Web page revision data

========================

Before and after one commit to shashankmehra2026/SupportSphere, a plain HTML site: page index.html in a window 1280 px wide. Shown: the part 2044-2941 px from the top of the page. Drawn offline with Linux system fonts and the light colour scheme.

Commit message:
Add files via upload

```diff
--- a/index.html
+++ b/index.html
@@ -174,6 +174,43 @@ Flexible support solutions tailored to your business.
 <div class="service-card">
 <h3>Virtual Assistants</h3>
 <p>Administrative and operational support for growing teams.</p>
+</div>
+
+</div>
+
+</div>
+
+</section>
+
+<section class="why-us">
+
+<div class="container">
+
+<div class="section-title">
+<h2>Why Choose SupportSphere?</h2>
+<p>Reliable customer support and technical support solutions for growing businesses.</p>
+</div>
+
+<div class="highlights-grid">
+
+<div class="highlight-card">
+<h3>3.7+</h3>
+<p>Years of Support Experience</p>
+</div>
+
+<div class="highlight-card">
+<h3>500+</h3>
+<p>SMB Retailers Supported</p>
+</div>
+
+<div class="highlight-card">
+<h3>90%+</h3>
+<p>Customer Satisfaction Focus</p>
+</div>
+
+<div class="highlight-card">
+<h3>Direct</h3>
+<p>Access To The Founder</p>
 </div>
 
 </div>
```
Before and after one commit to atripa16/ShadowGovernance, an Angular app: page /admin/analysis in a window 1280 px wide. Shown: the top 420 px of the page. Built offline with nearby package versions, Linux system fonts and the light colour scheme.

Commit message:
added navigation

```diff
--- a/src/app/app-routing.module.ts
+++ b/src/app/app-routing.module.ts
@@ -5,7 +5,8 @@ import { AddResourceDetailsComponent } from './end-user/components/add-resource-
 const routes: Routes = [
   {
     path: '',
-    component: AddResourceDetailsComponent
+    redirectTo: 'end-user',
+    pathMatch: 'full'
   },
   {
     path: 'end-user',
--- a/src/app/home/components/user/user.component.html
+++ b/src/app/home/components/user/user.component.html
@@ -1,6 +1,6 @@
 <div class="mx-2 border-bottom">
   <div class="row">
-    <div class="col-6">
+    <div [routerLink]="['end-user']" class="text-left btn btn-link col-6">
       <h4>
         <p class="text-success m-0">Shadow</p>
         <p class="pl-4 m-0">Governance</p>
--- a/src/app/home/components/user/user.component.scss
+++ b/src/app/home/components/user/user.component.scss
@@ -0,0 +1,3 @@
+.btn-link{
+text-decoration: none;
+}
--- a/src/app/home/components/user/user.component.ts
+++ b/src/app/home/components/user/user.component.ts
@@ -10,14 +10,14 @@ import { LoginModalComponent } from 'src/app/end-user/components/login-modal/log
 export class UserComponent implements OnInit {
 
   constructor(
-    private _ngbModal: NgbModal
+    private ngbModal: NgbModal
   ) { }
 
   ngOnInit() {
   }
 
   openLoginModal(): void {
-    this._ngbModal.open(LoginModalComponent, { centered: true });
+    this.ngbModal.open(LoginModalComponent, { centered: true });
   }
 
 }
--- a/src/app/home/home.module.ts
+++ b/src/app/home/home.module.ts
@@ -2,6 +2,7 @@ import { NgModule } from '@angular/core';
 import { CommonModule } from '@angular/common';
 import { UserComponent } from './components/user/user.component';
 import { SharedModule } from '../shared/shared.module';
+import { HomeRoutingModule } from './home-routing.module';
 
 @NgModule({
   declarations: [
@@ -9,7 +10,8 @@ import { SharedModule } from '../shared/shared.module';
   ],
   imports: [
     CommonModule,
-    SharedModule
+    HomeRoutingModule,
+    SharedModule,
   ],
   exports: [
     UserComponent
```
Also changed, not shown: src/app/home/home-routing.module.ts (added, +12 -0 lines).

========================

> _WORK TO COMPLETE_
Return the entries above exactly as they were written.

> _RESPONSE BOX_
Before and after one commit to shashankmehra2026/SupportSphere, a plain HTML site: page index.html in a window 1280 px wide. Shown: the part 2044-2941 px from the top of the page. Drawn offline with Linux system fonts and the light colour scheme.

Commit message:
Add files via upload

```diff
--- a/index.html
+++ b/index.html
@@ -174,6 +174,43 @@ Flexible support solutions tailored to your business.
 <div class="service-card">
 <h3>Virtual Assistants</h3>
 <p>Administrative and operational support for growing teams.</p>
+</div>
+
+</div>
+
+</div>
+
+</section>
+
+<section class="why-us">
+
+<div class="container">
+
+<div class="section-title">
+<h2>Why Choose SupportSphere?</h2>
+<p>Reliable customer support and technical support solutions for growing businesses.</p>
+</div>
+
+<div class="highlights-grid">
+
+<div class="highlight-card">
+<h3>3.7+</h3>
+<p>Years of Support Experience</p>
+</div>
+
+<div class="highlight-card">
+<h3>500+</h3>
+<p>SMB Retailers Supported</p>
+</div>
+
+<div class="highlight-card">
+<h3>90%+</h3>
+<p>Customer Satisfaction Focus</p>
+</div>
+
+<div class="highlight-card">
+<h3>Direct</h3>
+<p>Access To The Founder</p>
 </div>
 
 </div>
```
Before and after one commit to atripa16/ShadowGovernance, an Angular app: page /admin/analysis in a window 1280 px wide. Shown: the top 420 px of the page. Built offline with nearby package versions, Linux system fonts and the light colour scheme.

Commit message:
added navigation

```diff
--- a/src/app/app-routing.module.ts
+++ b/src/app/app-routing.module.ts
@@ -5,7 +5,8 @@ import { AddResourceDetailsComponent } from './end-user/components/add-resource-
 const routes: Routes = [
   {
     path: '',
-    component: AddResourceDetailsComponent
+    redirectTo: 'end-user',
+    pathMatch: 'full'
   },
   {
     path: 'end-user',
--- a/src/app/home/components/user/user.component.html
+++ b/src/app/home/components/user/user.component.html
@@ -1,6 +1,6 @@
 <div class="mx-2 border-bottom">
   <div class="row">
-    <div class="col-6">
+    <div [routerLink]="['end-user']" class="text-left btn btn-link col-6">
       <h4>
         <p class="text-success m-0">Shadow</p>
         <p class="pl-4 m-0">Governance</p>
--- a/src/app/home/components/user/user.component.scss
+++ b/src/app/home/components/user/user.component.scss
@@ -0,0 +1,3 @@
+.btn-link{
+text-decoration: none;
+}
--- a/src/app/home/components/user/user.component.ts
+++ b/src/app/home/components/user/user.component.ts
@@ -10,14 +10,14 @@ import { LoginModalComponent } from 'src/app/end-user/components/login-modal/log
 export class UserComponent implements OnInit {
 
   constructor(
-    private _ngbModal: NgbModal
+    private ngbModal: NgbModal
   ) { }
 
   ngOnInit() {
   }
 
   openLoginModal(): void {
-    this._ngbModal.open(LoginModalComponent, { centered: true });
+    this.ngbModal.open(LoginModalComponent, { centered: true });
   }
 
 }
--- a/src/app/home/home.module.ts
+++ b/src/app/home/home.module.ts
@@ -2,6 +2,7 @@ import { NgModule } from '@angular/core';
 import { CommonModule } from '@angular/common';
 import { UserComponent } from './components/user/user.component';
 import { SharedModule } from '../shared/shared.module';
+import { HomeRoutingModule } from './home-routing.module';
 
 @NgModule({
   declarations: [
@@ -9,7 +10,8 @@ import { SharedModule } from '../shared/shared.module';
   ],
   imports: [
     CommonModule,
-    SharedModule
+    HomeRoutingModule,
+    SharedModule,
   ],
   exports: [
     UserComponent
```
Also changed, not shown: src/app/home/home-routing.module.ts (added, +12 -0 lines).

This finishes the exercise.